Mercredi 22 septembre 2021
Susanna Clarke’s new novel Piranesi has won the 2021 Women’s Prize for Fiction.
Publisher’s Weekly calls this novel “one of the year’s most inventive novels.” The story starts with journal entries from the narrator, Piranesi, who lives in the house with the master (aka the Other) and 13 skeletons. The Other is on the hunt for the ‘great and secret knowledge’ from the ancients within the house and recruits Piranesi to help with this endeavor. However, the Other has secret motives, and as the two explore and hunt for this knowledge, Piranesi learns more about himself, his worldview, and his love for the building.
The chair of the judges Bernadine Evaristo describes Piranesi as profound and impactful:
“We wanted to find a book that we’d press into readers’ hands, which would have a lasting impact. With her first novel in seventeen years, Susanna Clarke has given us a truly original, unexpected flight of fancy which melds genres and challenges preconceptions about what books should be. She has created a world beyond our wildest imagination that also tells us something profound about what it is to be human.”
Piranesi is available in multiple formats at the OPL.
For more information on the Women’s Prize Shortlist, please visit our blog Women's Prize for Fiction Shortlist Announced | Ottawa Public Library (biblioottawalibrary.ca)
The Women’s Prize Trust, through the Women’s Prize for Fiction, promotes women’s writers on a global scale, and works to “.. empower all women to raise their voice and own their story, shining a spotlight on outstanding and ambitious fiction by women from anywhere in the world, regardless of their age, race, nationality or background.”

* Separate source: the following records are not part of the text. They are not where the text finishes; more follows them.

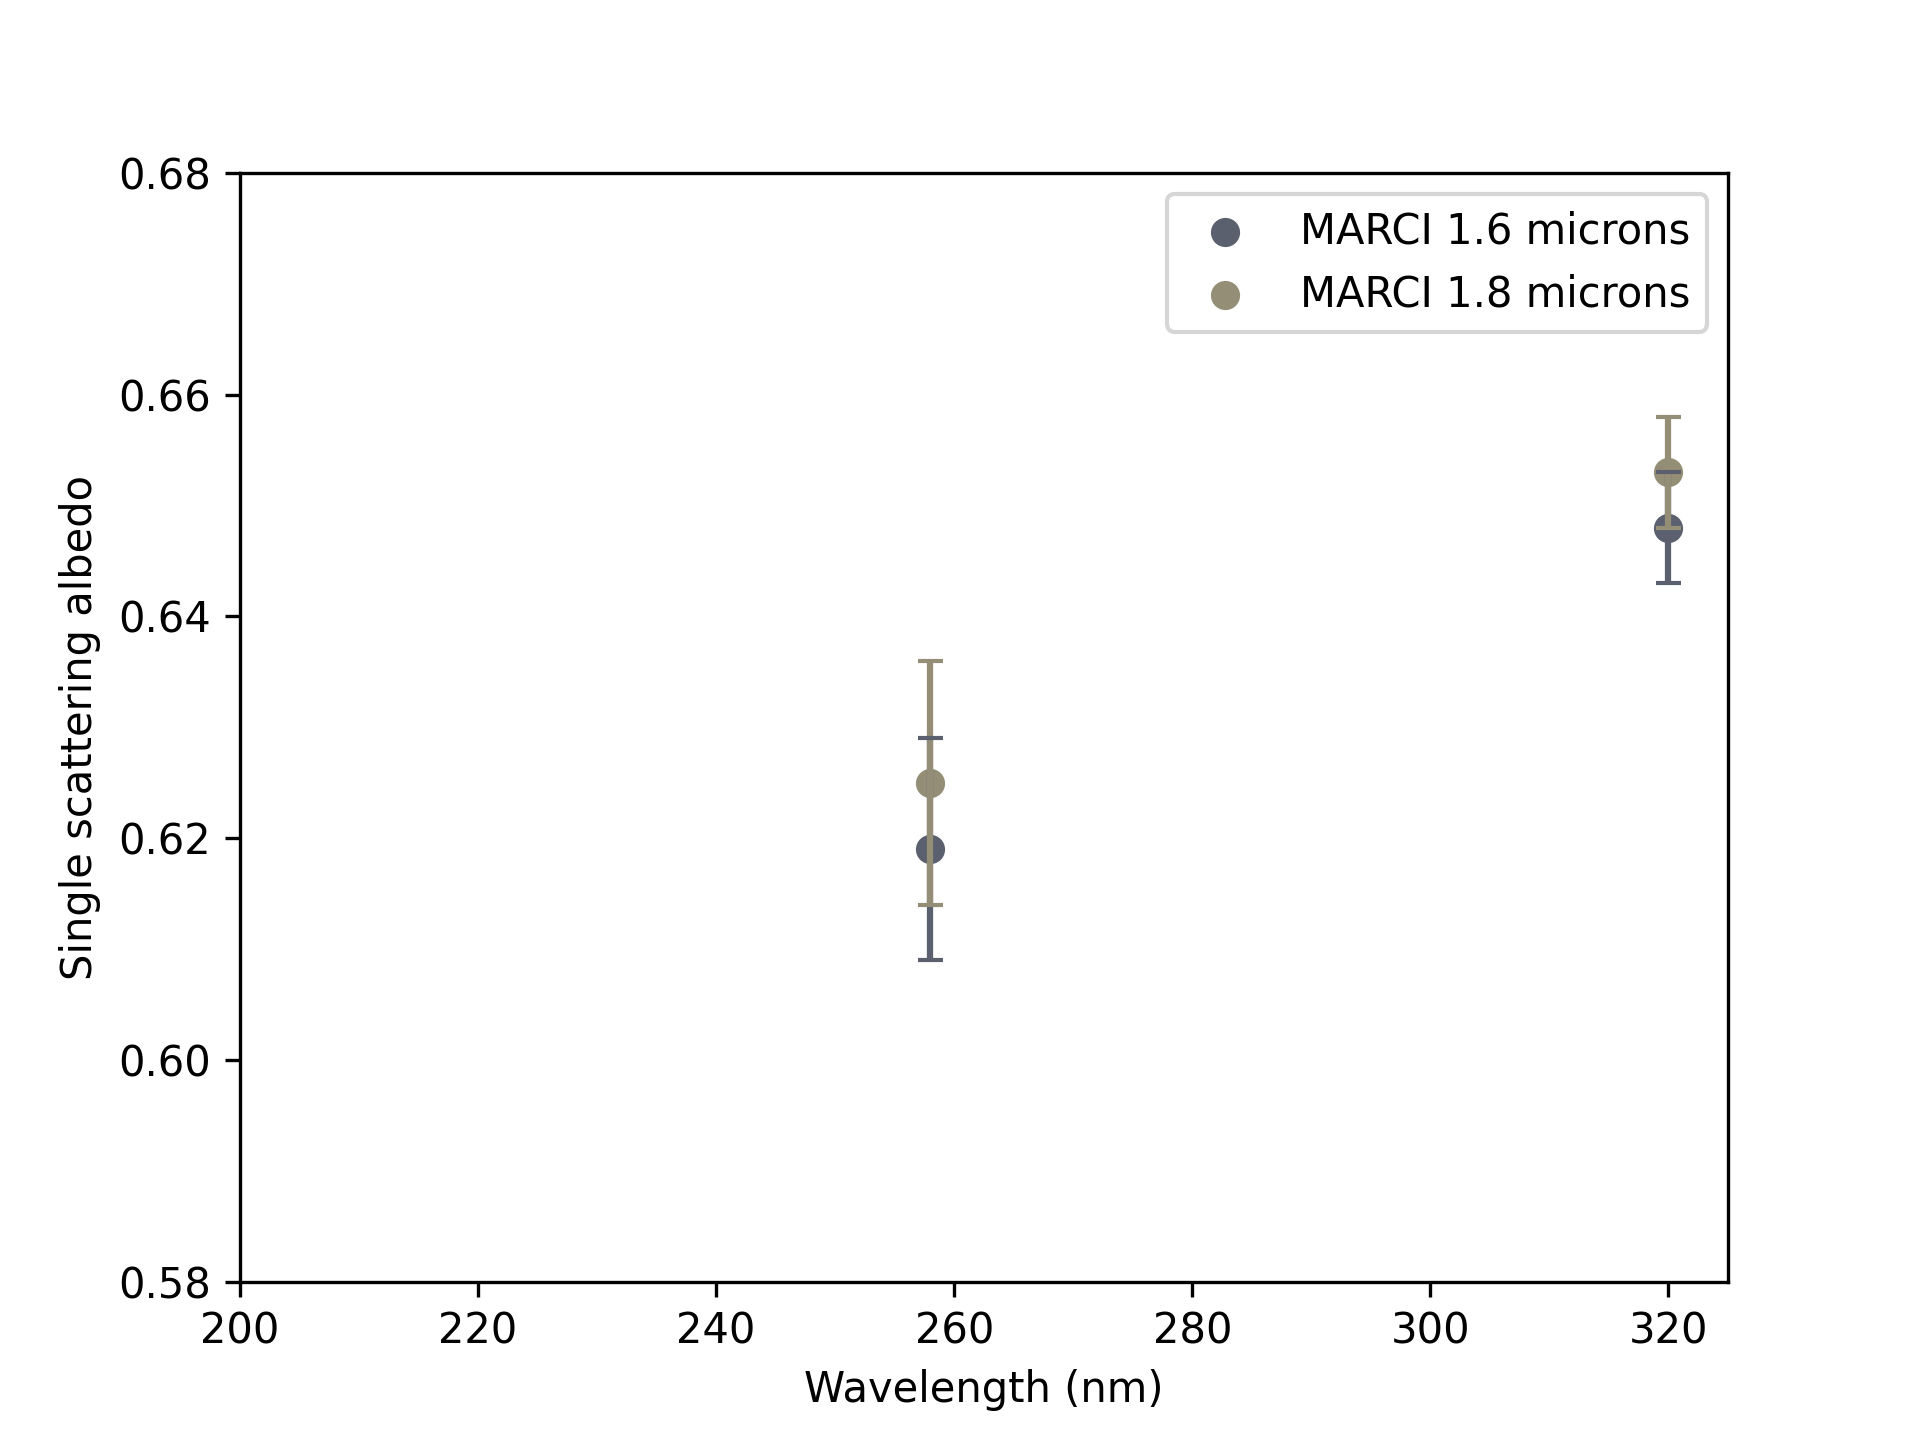
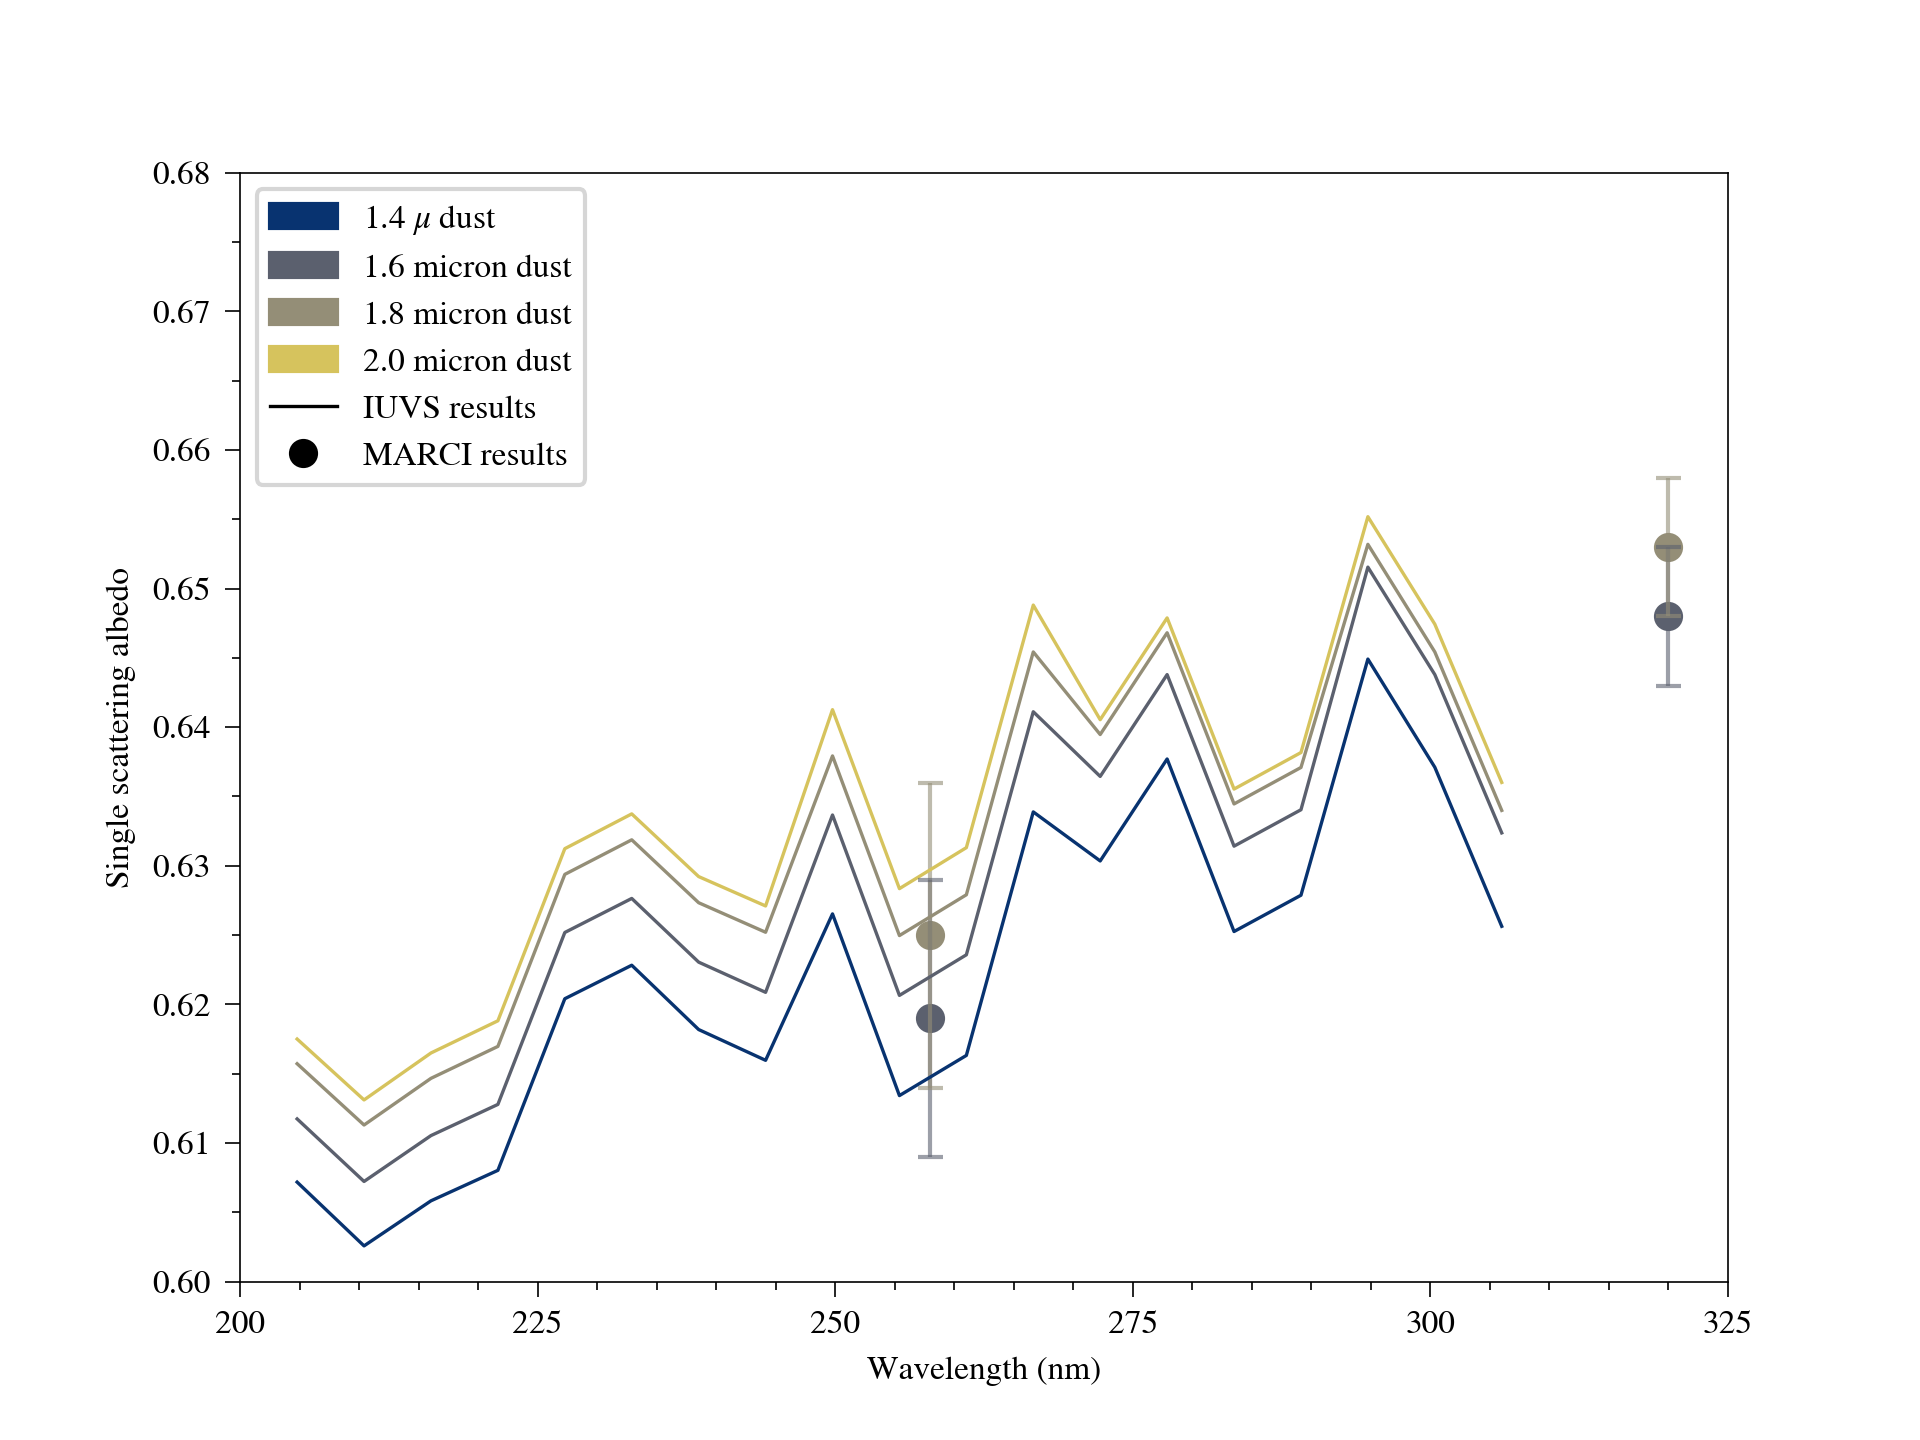
Add a cleaner linestyle

diff --git a/code/ssa_spectra.py b/code/ssa_spectra.py
@@ -1,4 +1,39 @@
 import matplotlib.pyplot as plt
+import matplotlib.patches as patches
+import matplotlib.lines as lines
+import numpy as np
+from astropy.io import fits
+
+# TODO: match Icarus fonts + line thicknesses (gulliver)
+# TODO: 2 column legend?
+# TODO: trim down the white space, particularly at the top
+# TODO: Fix the IUVS section to just read in the answer
+
+plt.rc('pdf', fonttype=42)  # ???
+plt.rc('ps', fonttype=42)  # postscript
+font_size = 8
+plt.rc('font', size=font_size)
+plt.rc('axes', titlesize=font_size)
+plt.rc('axes', labelsize=font_size)
+plt.rc('axes', titlepad=3)  # Set a little space around the title
+plt.rc('xtick', labelsize=font_size)
+plt.rc('ytick', labelsize=font_size)
+plt.rc('legend', fontsize=font_size)
+plt.rc('figure', titlesize=font_size)
+plt.rc('font', **{'family': 'STIXGeneral'})  # Set the font to Stix
+plt.rc('mathtext', fontset='stix')  # Set all LaTeX font to Stix
+plt.rc('text', usetex=False)
+
+# Set the thickness of plot borders
+plthick = 0.4
+plt.rc('lines', linewidth=0.8)
+plt.rc('axes', linewidth=plthick)
+plt.rc('xtick.major', width=plthick)
+plt.rc('xtick.minor', width=plthick)
+plt.rc('ytick.major', width=plthick)
+plt.rc('ytick.minor', width=plthick)
+plt.rc('pdf', compression=3)
+plt.rcParams.update({'font.size': 8})
 
 fig, ax = plt.subplots()
 
@@ -9,19 +44,89 @@ color_16 = list(cividis(0.35))
 color_18 = list(cividis(0.6))
 color_20 = list(cividis(0.85))
 
-# Add MARCI results
-ax.scatter([258, 320], [0.619, 0.648], label='MARCI 1.6 microns', color=color_16)
-ax.scatter([258, 320], [0.625, 0.653], label='MARCI 1.8 microns', color=color_18)
-ax.errorbar(258, 0.619, yerr=0.010, capsize=3, color=color_16)
-ax.errorbar(320, 0.648, yerr=0.005, capsize=3, color=color_16)
-ax.errorbar(258, 0.625, yerr=0.011, capsize=3, color=color_18)
-ax.errorbar(320, 0.653, yerr=0.005, capsize=3, color=color_18)
+# Add IUVS results
+iteration = 5
+f0 = np.load(f'/home/kyle/ssa_retrievals/iteration{iteration}/new-fsp_new-pf_hapke-wolff_1-4size.npy')
+g0 = np.load(f'/home/kyle/ssa_retrievals/iteration{iteration}/new-fsp_new-pf_hapke-wolff_1-6size.npy')
+h0 = np.load(f'/home/kyle/ssa_retrievals/iteration{iteration}/new-fsp_new-pf_hapke-wolff_1-8size.npy')
+i0 = np.load(f'/home/kyle/ssa_retrievals/iteration{iteration}/new-fsp_new-pf_hapke-wolff_2-0size.npy')
 
+iteration: int = 6
+
+# Load the retrieval
+wavs = np.load('/home/kyle/iuvs_wavelengths.npy')
+f = np.load(f'/home/kyle/ssa_retrievals/iteration{iteration}/new-fsp_new-pf_hapke-wolff_1-4size.npy')
+g = np.load(f'/home/kyle/ssa_retrievals/iteration{iteration}/new-fsp_new-pf_hapke-wolff_1-6size.npy')
+h = np.load(f'/home/kyle/ssa_retrievals/iteration{iteration}/new-fsp_new-pf_hapke-wolff_1-8size.npy')
+i = np.load(f'/home/kyle/ssa_retrievals/iteration{iteration}/new-fsp_new-pf_hapke-wolff_2-0size.npy')
+
+#f_high_unc = np.load('/home/kyle/ssa_retrievals/const-fsp_const-pf_hapke-wolff_1-5size_high-uncertainty.npy')
+#f_low_unc = np.load('/home/kyle/ssa_retrievals/const-fsp_const-pf_hapke-wolff_1-5size_low-uncertainty.npy')
+# Note regarding f: It has shape (6857, 19). 4774 of them are a NaN (they have
+#  OD < 5 or too high SZA or EA. 2083 of them fit the OD and angular criteria
+
+# Get the Gale crater pixel data
+file = '/home/kyle/repos/pyuvs-rt/ssa_files/gale_pixels_slit.fits'
+hdul = fits.open(file)
+
+reflectance = hdul['reflectance'].data
+uncertainty = hdul['uncertainty'].data
+
+position = hdul['position'].data
+szas = hdul['sza'].data
+eas = hdul['ea'].data
+ls = hdul['ls'].data
+
+# Plot averages
+inds = np.where((szas <= 50) & (eas <= 72) & (f[:, 0] >= 0))
+f0 = np.mean(f0[inds], axis=0)
+g0 = np.mean(g0[inds], axis=0)
+h0 = np.mean(h0[inds], axis=0)
+i0 = np.mean(i0[inds], axis=0)
+f = np.mean(f[inds], axis=0)
+g = np.mean(g[inds], axis=0)
+h = np.mean(h[inds], axis=0)
+i = np.mean(i[inds], axis=0)
+
+# TODO: fix this in upcoming iteration
+fnew = (f+f0)/2
+gnew = (g+g0)/2
+hnew = (h+h0)/2
+inew = (i+i0)/2
+
+ax.plot(wavs, fnew, color=color_14)
+ax.plot(wavs, gnew, color=color_16)
+ax.plot(wavs, hnew, color=color_18)
+ax.plot(wavs, inew, color=color_20)
+################ End garbage section
+
+# Add MARCI results
+ax.scatter([258, 320], [0.619, 0.648], color=color_16)
+ax.scatter([258, 320], [0.625, 0.653], color=color_18)
+ax.errorbar(258, 0.619, yerr=0.010, elinewidth=1, capthick=1, capsize=3, color=color_16, alpha=0.6)
+ax.errorbar(320, 0.648, yerr=0.005, elinewidth=1, capthick=1, capsize=3, color=color_16, alpha=0.6)
+ax.errorbar(258, 0.625, yerr=0.011, elinewidth=1, capthick=1, capsize=3, color=color_18, alpha=0.6)
+ax.errorbar(320, 0.653, yerr=0.005, elinewidth=1, capthick=1, capsize=3, color=color_18, alpha=0.6)
+
+# Add the legend
+dust_14 = patches.Patch(color=color_14, label=r'1.4 $\mu$m dust')
+dust_16 = patches.Patch(color=color_16, label='1.6 $\mu$m dust')
+dust_18 = patches.Patch(color=color_18, label='1.8 $\mu$m dust')
+dust_20 = patches.Patch(color=color_20, label='2.0 $\mu$m dust')
+
+iuvs_symbol = lines.Line2D([], [], color='k', label='IUVS results')
+marci_symbol = lines.Line2D([], [], color='k', label='MARCI results', marker='o', linewidth=0)
+handles = [dust_14, dust_16, dust_18, dust_20, iuvs_symbol, marci_symbol]
+ax.legend(handles=handles)
+
+# Set ticks
+ax.set_xticks(np.linspace(200, 325, num=6))
+ax.set_xticks(np.linspace(200, 325, num=int((325-200)/5+1)), minor=True)
+ax.set_yticks(np.linspace(0.6, 0.68, num=int((0.68-0.6)/0.005+1)), minor=True)
 
 ax.set_xlim(200, 325)
-ax.set_ylim(0.58, 0.68)
+ax.set_ylim(0.6, 0.68)
 ax.set_xlabel('Wavelength (nm)')
 ax.set_ylabel('Single scattering albedo')
 
-plt.legend()
 plt.savefig(f'/home/kyle/repos/iuvs-dust-single-scattering-albedo/figures/ssa_spectra.png', dpi=300)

They further promote access to women’s stories via online resources, and their podcast. It was established in 1996, after the 1991 Booker shortlist was announced, which contained no books written by women (Flood, 2021).